> _Records for this exercise_:
***
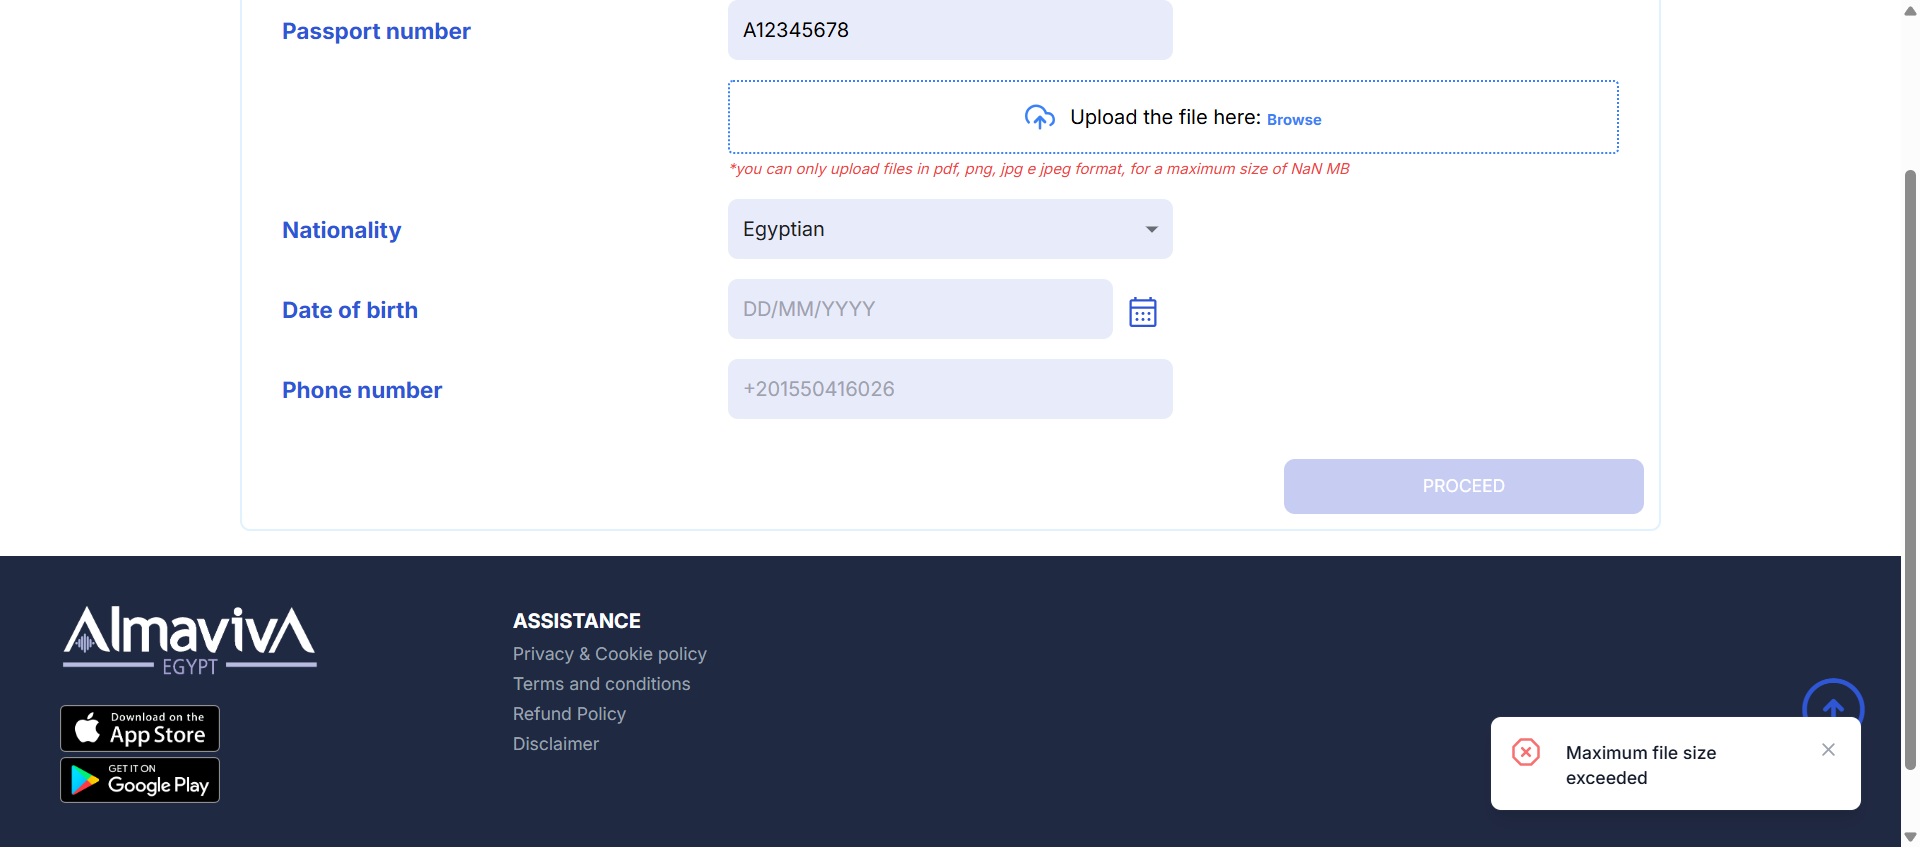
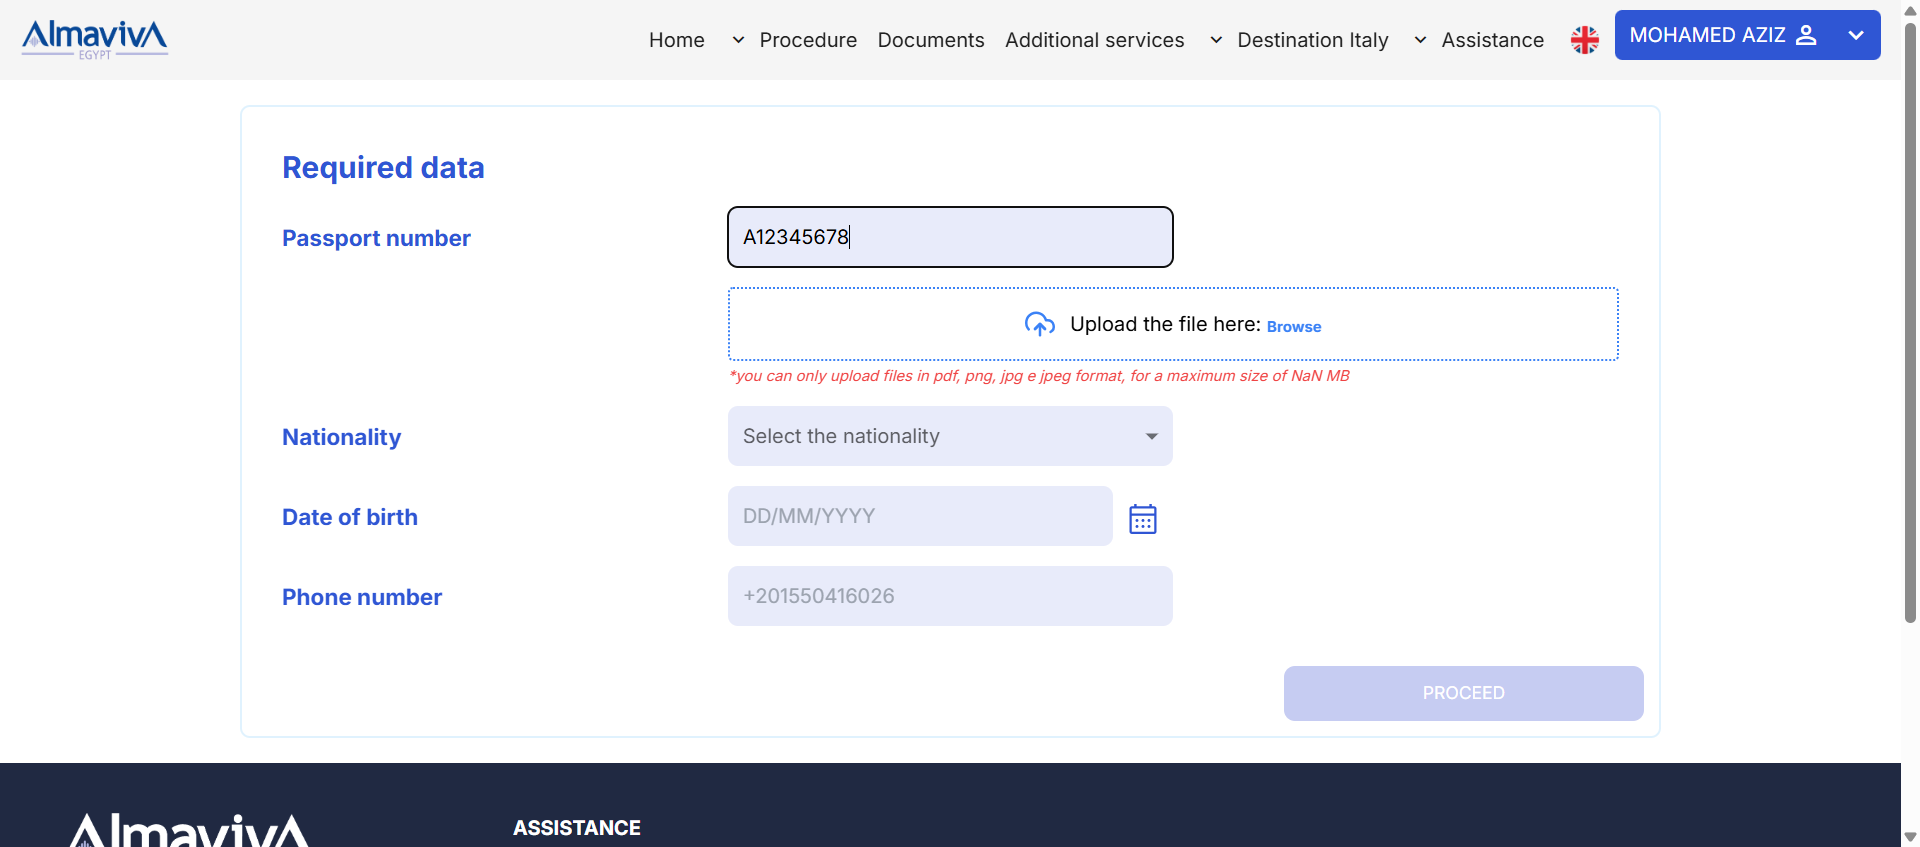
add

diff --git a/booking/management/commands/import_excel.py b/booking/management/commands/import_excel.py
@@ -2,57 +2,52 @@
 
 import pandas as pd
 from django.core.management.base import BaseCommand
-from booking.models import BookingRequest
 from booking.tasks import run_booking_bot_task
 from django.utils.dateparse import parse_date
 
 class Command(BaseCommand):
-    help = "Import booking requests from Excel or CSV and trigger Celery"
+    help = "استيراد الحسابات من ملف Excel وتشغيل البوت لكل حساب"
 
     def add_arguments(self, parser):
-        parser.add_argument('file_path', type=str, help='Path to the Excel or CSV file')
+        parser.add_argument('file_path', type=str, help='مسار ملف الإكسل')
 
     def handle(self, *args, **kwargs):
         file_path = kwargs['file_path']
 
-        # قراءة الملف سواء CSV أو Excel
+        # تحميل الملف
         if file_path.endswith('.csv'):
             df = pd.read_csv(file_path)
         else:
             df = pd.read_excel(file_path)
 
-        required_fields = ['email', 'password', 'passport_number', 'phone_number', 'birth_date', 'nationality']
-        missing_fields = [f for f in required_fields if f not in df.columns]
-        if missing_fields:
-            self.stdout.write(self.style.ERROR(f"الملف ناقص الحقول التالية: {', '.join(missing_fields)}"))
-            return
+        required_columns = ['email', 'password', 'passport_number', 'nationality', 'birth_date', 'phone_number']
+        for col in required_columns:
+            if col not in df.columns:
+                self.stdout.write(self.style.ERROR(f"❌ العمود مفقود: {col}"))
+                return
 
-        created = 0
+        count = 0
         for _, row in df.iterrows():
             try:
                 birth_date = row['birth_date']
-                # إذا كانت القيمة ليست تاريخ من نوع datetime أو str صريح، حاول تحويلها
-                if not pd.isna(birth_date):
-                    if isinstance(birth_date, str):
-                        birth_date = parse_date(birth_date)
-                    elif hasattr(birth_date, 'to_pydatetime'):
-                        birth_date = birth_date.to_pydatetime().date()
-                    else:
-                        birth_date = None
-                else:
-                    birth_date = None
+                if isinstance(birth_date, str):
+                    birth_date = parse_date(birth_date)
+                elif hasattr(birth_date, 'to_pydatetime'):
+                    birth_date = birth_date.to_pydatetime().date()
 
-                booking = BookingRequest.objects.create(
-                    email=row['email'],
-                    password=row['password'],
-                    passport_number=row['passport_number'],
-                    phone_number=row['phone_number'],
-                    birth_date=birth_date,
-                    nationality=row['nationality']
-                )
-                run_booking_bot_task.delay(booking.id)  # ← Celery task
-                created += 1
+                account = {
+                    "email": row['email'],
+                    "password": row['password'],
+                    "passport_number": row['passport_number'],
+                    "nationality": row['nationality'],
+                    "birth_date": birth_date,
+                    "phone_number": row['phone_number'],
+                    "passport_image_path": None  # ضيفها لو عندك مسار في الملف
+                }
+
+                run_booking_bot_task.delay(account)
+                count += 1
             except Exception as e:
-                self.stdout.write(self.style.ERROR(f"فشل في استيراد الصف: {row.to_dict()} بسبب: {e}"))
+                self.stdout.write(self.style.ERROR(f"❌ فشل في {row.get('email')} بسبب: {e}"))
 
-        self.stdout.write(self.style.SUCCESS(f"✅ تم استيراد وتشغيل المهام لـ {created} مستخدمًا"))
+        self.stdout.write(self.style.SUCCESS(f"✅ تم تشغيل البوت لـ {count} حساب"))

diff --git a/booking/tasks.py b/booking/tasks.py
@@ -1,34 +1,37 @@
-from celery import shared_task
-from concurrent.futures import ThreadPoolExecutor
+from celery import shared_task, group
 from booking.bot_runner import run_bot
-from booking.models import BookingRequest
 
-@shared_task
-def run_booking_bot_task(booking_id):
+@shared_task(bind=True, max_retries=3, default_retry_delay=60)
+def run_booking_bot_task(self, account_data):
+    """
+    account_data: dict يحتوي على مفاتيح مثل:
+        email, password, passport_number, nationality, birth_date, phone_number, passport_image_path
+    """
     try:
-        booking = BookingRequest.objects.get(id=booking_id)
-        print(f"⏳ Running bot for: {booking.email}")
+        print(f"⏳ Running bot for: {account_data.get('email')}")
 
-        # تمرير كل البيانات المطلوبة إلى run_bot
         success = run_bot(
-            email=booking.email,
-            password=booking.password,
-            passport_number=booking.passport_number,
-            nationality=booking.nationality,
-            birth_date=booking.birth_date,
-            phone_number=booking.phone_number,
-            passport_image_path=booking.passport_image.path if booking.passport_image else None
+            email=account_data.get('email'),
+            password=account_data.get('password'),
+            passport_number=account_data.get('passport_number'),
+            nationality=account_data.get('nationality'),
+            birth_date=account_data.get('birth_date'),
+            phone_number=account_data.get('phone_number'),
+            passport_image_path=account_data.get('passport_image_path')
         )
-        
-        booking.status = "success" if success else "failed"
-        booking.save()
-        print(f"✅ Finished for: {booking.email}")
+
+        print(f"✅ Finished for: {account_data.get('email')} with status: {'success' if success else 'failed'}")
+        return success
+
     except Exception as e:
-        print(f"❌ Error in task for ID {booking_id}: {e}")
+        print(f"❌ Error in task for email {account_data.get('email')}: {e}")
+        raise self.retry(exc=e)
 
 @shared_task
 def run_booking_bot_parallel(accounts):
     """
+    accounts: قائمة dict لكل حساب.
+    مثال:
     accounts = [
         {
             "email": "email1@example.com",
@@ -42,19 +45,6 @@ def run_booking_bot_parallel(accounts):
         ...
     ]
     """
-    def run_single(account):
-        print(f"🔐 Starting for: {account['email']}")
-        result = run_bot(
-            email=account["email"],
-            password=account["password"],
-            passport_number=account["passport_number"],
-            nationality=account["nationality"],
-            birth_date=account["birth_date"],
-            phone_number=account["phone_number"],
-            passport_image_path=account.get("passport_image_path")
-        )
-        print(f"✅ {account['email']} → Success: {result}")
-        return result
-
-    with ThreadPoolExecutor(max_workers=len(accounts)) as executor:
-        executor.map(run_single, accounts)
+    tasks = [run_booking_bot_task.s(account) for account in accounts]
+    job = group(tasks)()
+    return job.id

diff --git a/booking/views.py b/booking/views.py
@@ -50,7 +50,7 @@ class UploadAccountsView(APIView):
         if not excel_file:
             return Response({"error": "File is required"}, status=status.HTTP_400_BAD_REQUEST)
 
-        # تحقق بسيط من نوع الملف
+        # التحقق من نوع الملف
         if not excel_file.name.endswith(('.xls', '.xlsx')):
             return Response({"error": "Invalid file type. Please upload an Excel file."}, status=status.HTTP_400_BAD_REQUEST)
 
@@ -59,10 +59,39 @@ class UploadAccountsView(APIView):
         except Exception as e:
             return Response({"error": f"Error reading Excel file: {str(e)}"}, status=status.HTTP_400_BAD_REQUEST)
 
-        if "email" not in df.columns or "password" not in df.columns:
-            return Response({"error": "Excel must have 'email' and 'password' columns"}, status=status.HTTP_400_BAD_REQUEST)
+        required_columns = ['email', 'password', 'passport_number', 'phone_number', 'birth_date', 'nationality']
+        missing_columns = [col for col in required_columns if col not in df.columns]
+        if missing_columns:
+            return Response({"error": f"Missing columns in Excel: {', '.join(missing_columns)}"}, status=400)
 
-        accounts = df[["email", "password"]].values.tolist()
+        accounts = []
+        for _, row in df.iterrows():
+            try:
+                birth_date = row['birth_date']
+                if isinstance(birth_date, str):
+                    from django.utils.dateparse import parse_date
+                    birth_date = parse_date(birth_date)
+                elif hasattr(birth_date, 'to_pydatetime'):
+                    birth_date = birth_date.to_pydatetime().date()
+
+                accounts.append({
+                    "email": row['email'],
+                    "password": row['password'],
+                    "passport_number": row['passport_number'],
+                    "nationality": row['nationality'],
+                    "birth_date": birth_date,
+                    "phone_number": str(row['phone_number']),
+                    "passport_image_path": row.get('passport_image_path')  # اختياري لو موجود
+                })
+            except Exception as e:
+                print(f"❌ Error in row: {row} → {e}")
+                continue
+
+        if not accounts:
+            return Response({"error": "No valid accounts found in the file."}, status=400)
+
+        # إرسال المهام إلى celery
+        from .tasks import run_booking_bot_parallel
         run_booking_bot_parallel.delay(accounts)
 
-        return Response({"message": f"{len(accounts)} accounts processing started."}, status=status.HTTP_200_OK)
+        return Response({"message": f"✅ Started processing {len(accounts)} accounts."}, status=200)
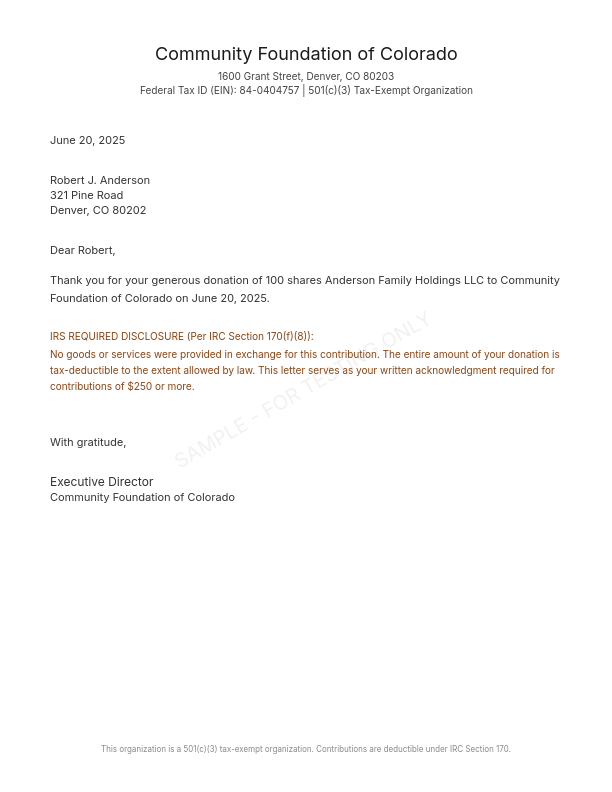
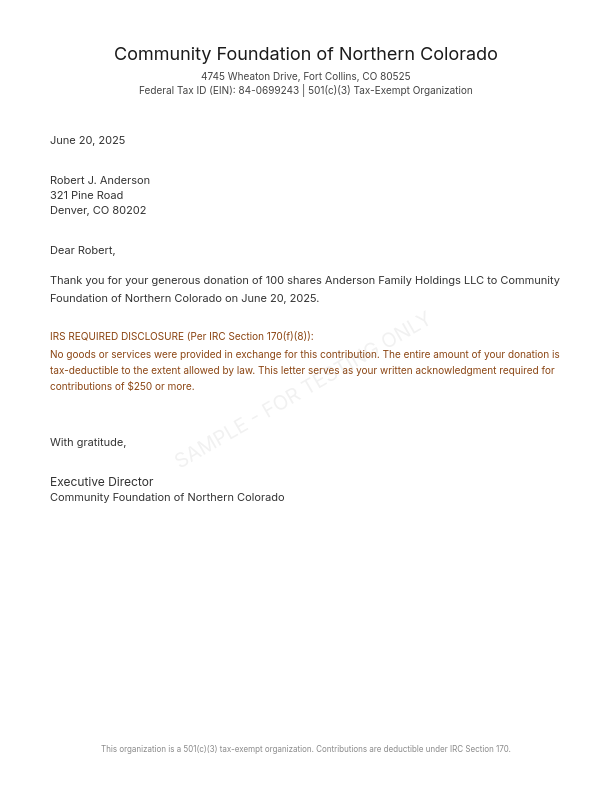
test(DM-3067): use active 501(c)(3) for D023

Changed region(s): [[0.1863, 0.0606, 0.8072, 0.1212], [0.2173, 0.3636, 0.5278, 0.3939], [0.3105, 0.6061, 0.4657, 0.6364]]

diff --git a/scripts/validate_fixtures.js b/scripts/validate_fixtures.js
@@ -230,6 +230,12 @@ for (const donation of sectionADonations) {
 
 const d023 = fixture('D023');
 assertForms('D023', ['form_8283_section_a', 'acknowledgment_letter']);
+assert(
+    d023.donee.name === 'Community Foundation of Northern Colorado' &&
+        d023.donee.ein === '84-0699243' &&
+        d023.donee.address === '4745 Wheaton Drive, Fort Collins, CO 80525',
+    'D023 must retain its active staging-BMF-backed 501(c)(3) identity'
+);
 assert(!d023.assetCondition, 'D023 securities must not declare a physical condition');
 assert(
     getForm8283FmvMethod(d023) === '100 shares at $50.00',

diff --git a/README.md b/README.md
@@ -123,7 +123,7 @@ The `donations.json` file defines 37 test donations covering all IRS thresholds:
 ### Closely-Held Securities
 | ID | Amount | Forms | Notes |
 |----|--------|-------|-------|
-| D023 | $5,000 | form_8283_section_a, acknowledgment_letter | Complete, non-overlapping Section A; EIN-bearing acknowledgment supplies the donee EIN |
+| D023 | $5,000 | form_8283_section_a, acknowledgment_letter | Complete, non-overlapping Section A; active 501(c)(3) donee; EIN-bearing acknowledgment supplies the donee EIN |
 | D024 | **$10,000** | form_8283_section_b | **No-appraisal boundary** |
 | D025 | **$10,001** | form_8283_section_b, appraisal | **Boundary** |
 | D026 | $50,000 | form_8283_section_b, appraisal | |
***
> _Problem_: Look through the data and gather every line with the string "BookingRequest" in it.

> _Output of the exercise_:
-from booking.models import BookingRequest
-                booking = BookingRequest.objects.create(
-from booking.models import BookingRequest
-        booking = BookingRequest.objects.get(id=booking_id)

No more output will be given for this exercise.